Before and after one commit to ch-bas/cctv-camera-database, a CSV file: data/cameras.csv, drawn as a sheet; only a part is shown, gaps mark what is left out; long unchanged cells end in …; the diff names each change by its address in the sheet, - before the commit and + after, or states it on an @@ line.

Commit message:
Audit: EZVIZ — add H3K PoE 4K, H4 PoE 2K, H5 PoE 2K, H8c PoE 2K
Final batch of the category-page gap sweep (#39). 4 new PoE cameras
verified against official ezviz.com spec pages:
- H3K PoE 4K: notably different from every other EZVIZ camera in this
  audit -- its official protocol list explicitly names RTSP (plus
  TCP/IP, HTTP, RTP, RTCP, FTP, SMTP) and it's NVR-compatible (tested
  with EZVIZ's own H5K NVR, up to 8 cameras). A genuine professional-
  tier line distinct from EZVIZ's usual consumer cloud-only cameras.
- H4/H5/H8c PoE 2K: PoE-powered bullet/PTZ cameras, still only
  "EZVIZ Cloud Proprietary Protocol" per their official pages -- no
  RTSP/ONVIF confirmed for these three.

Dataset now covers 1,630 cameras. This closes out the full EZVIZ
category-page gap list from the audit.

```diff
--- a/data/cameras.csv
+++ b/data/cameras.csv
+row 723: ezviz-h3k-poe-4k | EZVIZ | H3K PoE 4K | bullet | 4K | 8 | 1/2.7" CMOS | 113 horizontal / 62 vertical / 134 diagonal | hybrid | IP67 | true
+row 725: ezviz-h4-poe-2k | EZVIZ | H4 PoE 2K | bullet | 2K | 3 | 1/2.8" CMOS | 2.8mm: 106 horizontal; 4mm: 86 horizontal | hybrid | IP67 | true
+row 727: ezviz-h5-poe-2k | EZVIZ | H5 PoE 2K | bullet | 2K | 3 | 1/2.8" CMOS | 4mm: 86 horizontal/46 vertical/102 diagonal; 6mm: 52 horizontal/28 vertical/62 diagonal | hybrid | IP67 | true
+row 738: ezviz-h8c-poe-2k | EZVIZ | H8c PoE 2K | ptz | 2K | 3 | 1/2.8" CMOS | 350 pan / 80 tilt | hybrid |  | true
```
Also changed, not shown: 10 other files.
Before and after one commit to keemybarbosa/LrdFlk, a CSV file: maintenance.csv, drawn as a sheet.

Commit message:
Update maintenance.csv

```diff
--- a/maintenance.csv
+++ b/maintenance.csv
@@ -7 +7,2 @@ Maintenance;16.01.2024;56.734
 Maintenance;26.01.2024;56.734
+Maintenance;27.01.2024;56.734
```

******

■ **Task directions**
Using the data above, work out how many lines include the word "names" and give only that number.

■ **Written answer**
2